Lake Rotowiti get-away was this past week-end. A bunch of Blenheim quilters (rallied by Barbara Paton) gathered for some communal quilting and general chatting interspersed with hilarity. Photos will appear soon in the candids section.
The trip was a seven hours from here, but somewhat irresistible. Too many friends in one place to pass this up!
After deciding which projects I would most like to ignore during the weekend, packing bedding, snacks, toiletries and such, I loaded the back of my husbands car to drive for my two-hour solo leg of the trip.
The drive was to Bonwyn's home where with combined forces we were going to brave the oncoming gale and make the next few hours a long companionable chat.
Loading the car with these anticipations, I turned from leaning over the boot and caught the protruding tow bar with my right shin. If my left shin had made contact the show would have been a comical dance of catching my balance...
My dance ended up looking more like a rhino in a tutu trying to balance on a big block of ice. It wasn't pretty. While laying in a heap on the gravel two things went through my mind...one was OWWW. The other was that I didn't want this to stop my intended trip. Once the shock nausea wore off, I was able to manage a shaky laugh.
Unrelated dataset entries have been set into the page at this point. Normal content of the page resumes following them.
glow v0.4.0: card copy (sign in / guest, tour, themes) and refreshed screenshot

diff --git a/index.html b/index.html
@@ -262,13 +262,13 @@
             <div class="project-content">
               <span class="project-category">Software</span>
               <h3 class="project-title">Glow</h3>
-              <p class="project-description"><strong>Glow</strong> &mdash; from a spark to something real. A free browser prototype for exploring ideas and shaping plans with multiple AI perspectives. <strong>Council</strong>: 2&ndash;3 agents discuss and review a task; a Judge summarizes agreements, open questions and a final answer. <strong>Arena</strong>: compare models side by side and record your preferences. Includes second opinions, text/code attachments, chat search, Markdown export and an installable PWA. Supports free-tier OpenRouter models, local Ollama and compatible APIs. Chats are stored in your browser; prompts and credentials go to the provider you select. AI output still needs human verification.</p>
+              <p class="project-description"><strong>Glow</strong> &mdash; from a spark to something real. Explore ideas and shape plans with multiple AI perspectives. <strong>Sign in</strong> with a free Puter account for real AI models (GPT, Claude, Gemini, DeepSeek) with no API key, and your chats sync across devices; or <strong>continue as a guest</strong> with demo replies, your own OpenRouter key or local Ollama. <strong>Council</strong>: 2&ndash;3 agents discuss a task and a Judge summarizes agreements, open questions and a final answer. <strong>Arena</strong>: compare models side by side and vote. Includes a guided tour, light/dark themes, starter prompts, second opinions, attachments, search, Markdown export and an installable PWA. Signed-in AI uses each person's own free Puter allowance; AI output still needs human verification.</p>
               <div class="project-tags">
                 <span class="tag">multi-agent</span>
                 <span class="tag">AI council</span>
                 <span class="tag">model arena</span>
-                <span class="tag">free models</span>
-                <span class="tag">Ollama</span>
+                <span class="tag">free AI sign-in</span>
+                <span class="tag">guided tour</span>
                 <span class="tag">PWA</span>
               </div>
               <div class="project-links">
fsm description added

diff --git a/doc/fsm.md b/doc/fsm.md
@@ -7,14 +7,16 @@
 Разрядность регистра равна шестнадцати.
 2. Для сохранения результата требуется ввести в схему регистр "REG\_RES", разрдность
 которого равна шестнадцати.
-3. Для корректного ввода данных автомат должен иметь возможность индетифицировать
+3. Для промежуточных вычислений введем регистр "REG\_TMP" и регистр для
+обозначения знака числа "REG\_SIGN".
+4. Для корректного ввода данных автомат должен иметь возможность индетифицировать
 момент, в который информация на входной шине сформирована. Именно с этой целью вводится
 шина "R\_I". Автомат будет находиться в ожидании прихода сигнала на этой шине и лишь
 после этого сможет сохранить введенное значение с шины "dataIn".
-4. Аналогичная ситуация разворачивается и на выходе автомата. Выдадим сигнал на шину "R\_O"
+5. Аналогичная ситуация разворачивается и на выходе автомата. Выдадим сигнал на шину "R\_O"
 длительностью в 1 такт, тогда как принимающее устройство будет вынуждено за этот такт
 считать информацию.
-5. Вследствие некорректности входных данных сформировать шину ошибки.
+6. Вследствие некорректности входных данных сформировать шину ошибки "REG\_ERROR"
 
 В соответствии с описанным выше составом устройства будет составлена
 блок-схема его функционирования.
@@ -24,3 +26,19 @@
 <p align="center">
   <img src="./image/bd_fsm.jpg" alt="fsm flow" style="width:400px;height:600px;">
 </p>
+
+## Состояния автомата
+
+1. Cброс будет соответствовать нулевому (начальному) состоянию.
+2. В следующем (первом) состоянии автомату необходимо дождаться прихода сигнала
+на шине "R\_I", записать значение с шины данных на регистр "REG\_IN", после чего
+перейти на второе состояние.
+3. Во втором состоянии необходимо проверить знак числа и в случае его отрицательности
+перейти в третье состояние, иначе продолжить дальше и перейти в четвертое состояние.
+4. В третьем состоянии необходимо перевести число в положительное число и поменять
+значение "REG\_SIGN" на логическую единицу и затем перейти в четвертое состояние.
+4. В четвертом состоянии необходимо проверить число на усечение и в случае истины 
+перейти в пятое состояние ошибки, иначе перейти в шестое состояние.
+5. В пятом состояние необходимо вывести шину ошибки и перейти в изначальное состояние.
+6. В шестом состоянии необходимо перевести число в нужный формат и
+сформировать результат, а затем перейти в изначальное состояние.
Unfortunately my husband had witnessed the performance and was observing closely for signs of genuine injury. In a relatively short time I was again on my feet, dusted off, determined to look unaffected. The show must go on, shake it off, man up, stiff upper lip and all that.
Hmm..my smile was forced, both ankles hurt, my knee was bleeding and my left wrist was dynamite! (No doubt the pain would ease soon). I backed the car away from our home hoping Jeff wasn't noticing my frozen features, I only had to get to the end of the drive where I could grimace and frown freely.
Waiting to see how the wrist would behave was not an option. If I was going to see my friends it was now (or miss my connection to the lake). Finding I couldn't shift with my injured hand was problematic, but hey, it's why we have two! At this point I thought the pain would be best ignored.
Two hours later Bronwyn was less convinced that this could/should be ignored. The optimistic quilting gear was loaded into her car and with a bandage and an ice pack on my wrist we headed off. My friend's first-aid understanding made her increasingly concerned.
Having bored you on this subject long enough I will end all suspense and say that Bronwyn was correct. The pain did not diminish, the wrist did need medical attention. We did stop long enough for someone medical to advise an long detour to an X-ray.
Here Bronwyn helped with a concession, if we kept it braced, would waiting hurt? Knowing or not was immaterial, and frankly whether I had gone on the trip or not- the silly thing was going to feel the same.
Seeing all my quilting buddies and catching up was absolutely worth the pain. They are an amazing bunch. Ironically, project X was with my gear, and felting was the only thing I could accomplish one-handed!!! Quite a bit was accomplished, so the time was not lost.
When we returned from the great time at the lake, my husband and daughter fetched the car and the wounded warrior home. Jeff and I then proceeded to the emergency room to wait FIVE hours to have the wrist dealt with.
The doctor decided to treat my wrist as broken but will give me a final verdict in two weeks when the swelling is down and the x rays repeated.
My choice of fibreglass casts were myriad, with black being the least florid choice... since this will (hopefully) be my only cast ever, I went with flamingo pink. Life is too short to choose boring.